WALKER — City planners hope to encourage downtown-style urbanism in the years ahead along a key suburban commercial corridor northwest of Grand Rapids.
With the emergence of a new enhanced transit route and a newly proposed high-density residential project, Walker city officials want to seize the opportunity to transform the Standale area along Lake Michigan Drive into more of a mixed-use community.
Much of the initial planning for Standale — roughly defined as the half-mile stretch of Lake Michigan Drive between Cummings and Wilson Avenues — dates back to before the Great Recession, during which many of the plans were shelved. But now that the real estate market has turned and developers have expressed renewed interest, officials hope to begin an overhaul of Standale, one they acknowledge might take decades to complete.
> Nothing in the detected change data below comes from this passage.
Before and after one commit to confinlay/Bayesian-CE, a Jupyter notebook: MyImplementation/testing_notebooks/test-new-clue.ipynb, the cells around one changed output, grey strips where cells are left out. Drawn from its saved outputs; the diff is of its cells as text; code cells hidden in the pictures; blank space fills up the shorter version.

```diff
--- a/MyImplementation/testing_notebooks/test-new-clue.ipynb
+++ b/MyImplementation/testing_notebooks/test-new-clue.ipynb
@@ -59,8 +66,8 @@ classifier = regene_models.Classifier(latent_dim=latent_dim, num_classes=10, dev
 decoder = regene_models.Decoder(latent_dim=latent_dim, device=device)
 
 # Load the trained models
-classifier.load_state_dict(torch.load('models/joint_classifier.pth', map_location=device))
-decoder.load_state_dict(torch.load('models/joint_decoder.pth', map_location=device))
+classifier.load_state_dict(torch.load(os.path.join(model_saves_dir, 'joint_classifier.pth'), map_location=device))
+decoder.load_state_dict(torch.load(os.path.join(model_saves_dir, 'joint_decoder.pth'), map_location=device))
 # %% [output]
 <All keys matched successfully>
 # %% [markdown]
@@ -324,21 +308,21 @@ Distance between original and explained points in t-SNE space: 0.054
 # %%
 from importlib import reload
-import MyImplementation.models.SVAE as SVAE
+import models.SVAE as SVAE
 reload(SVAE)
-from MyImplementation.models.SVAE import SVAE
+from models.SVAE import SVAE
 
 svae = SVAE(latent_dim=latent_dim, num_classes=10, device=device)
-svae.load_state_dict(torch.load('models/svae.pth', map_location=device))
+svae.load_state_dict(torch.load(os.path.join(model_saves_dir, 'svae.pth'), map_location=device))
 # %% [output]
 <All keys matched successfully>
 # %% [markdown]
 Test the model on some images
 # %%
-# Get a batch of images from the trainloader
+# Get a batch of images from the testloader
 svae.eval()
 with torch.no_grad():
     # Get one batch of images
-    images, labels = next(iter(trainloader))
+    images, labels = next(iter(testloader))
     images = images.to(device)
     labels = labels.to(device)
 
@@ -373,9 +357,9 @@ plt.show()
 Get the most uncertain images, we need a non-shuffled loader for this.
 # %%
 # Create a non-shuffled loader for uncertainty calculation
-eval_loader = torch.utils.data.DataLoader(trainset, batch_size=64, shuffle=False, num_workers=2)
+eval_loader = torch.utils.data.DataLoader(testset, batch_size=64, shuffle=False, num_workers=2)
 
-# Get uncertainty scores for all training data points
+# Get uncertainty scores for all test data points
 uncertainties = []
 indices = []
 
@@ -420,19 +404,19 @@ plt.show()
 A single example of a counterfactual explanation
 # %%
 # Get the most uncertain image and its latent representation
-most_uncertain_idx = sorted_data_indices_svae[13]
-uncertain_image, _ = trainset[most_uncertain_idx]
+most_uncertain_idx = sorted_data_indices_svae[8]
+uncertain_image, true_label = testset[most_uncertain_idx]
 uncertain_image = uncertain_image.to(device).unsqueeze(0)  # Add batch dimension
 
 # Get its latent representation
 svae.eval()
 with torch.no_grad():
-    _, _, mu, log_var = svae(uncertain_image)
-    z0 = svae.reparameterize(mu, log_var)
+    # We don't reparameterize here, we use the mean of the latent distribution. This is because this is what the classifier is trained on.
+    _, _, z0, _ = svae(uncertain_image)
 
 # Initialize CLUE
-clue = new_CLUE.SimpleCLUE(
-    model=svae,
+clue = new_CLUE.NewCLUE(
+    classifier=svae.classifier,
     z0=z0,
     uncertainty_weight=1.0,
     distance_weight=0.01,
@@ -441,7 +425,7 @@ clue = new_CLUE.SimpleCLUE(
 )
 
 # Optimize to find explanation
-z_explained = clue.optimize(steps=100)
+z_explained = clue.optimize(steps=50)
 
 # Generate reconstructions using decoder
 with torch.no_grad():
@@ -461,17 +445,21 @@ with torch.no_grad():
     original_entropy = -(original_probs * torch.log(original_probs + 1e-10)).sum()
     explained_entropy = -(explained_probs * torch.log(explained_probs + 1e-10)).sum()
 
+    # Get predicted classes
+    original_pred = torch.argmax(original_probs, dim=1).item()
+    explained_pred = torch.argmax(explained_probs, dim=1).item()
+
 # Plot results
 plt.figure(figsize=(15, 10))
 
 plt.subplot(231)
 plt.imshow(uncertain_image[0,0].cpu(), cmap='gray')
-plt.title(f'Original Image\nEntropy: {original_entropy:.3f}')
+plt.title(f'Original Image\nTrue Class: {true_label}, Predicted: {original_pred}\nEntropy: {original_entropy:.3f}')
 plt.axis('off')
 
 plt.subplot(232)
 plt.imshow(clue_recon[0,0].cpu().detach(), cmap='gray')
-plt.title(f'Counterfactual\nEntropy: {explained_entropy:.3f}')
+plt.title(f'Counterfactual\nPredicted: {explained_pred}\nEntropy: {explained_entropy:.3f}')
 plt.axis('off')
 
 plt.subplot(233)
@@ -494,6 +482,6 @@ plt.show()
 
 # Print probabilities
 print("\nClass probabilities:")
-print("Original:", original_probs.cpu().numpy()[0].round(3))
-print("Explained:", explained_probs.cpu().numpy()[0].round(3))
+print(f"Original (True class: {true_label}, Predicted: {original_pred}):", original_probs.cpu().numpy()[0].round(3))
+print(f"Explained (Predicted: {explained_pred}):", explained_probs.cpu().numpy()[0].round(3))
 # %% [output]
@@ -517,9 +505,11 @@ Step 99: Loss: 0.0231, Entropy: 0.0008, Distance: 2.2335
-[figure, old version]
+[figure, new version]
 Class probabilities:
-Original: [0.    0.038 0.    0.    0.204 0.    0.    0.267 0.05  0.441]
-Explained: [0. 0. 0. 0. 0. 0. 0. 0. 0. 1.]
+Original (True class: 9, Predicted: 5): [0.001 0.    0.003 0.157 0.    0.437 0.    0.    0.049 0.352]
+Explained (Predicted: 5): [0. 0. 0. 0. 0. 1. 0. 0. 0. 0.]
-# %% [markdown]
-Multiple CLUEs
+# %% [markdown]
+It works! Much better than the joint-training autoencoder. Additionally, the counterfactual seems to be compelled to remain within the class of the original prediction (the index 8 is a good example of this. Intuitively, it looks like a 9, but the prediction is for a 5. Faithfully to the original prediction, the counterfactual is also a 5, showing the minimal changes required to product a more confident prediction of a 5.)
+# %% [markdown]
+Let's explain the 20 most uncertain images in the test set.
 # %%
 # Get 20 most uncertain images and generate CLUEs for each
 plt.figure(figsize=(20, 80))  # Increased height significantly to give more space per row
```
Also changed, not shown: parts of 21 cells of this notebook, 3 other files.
To help propel that vision, the city has implemented a form-based code for new development aimed at bringing about uniform characteristics such as facades and building heights in Standale.
While the city’s plans for Standale focus on making it dense and walkable, planners also are tempering their expectations with a dose of “reality” because of Lake Michigan Drive’s importance as a state-maintained thoroughfare.
“It’s probably still going to be a pretty auto-dominated segment of roadway, but we want to apply good planning and design standards when things come in,” said Daniel Power, Walker’s staff planner and zoning administrator.
Walker City Engineer Scott Conners acknowledges that much of the work to create a more mixed-use district in Standale could take perhaps “a whole generation” to materialize, given the existing cluster of fast food restaurants and gas stations along the corridor.
Even so, the proposed overhaul of Standale has attracted the attention of at least one local development group.
A joint venture of Grand Haven-based Cherette Group LLC, a multifamily development and management firm, and Wyoming-based JAG Development Inc. has proposed and received preliminary local approvals to build Westown, a 199-unit upscale apartment project with commercial space at the southeastern corner of Lake Michigan Drive and Wilson Avenue.
Denny Cherette, principal with Cherette Group, told MiBiz he hopes to break ground on the project this fall and have the first of 10 proposed buildings constructed by the end of next summer.
The market-rate, highly-amenitized apartment development would cater to a diverse group of tenants, including young professionals and empty-nesters, Cherette said. He declined to provide an estimated development cost.
“Nothing of this type has been built in that quadrant,” Cherette said, adding that he believes the proposed project aligns with the broader goals for future development in Standale. “We believe there is pent-up demand.”
Other significant changes that could affect development along the corridor are expected to begin taking shape over the coming months.
The Interurban Transit Partnership, which operates the bus service known as The Rapid, expects to have its second bus rapid transit (BRT) route operational by the summer of 2020.
The Laker Line would offer enhanced bus service — similar to light rail, but without fixed tracks — and connect Grand Valley State University’s campuses in downtown Grand Rapids and Allendale.
Transit advocates believe more efficient bus service along the corridor could encourage more business investment, particularly in the Standale area, which will have a stop on the Laker Line.
“There’s students, faculty and staff that ride (the bus), they live along that corridor, they work in that corridor,” said Nick Monoyios, long range planner for The Rapid and project manager for the Laker Line. “They go out to eat, they go to the bar and the butcher, the baker and the candlestick maker. Anticipating that and making it a convenient, faster service, you’re only encouraging that level of dense development that is enticing for folks.”
But just how much a heavily car-dependent stretch of road like Lake Michigan Drive will change with more bus service remains unclear.
Conners, the city engineer for Walker, notes the road is a state-owned trunkline, which limits what the city can do with the street.
“We’re a little bit handcuffed in that M-45 can’t change,” Conners said, referring to the official state designation for Lake Michigan Drive. “It’s there to carry people and products from point A to point B, and we’ve got to find a way to live and work together around that.”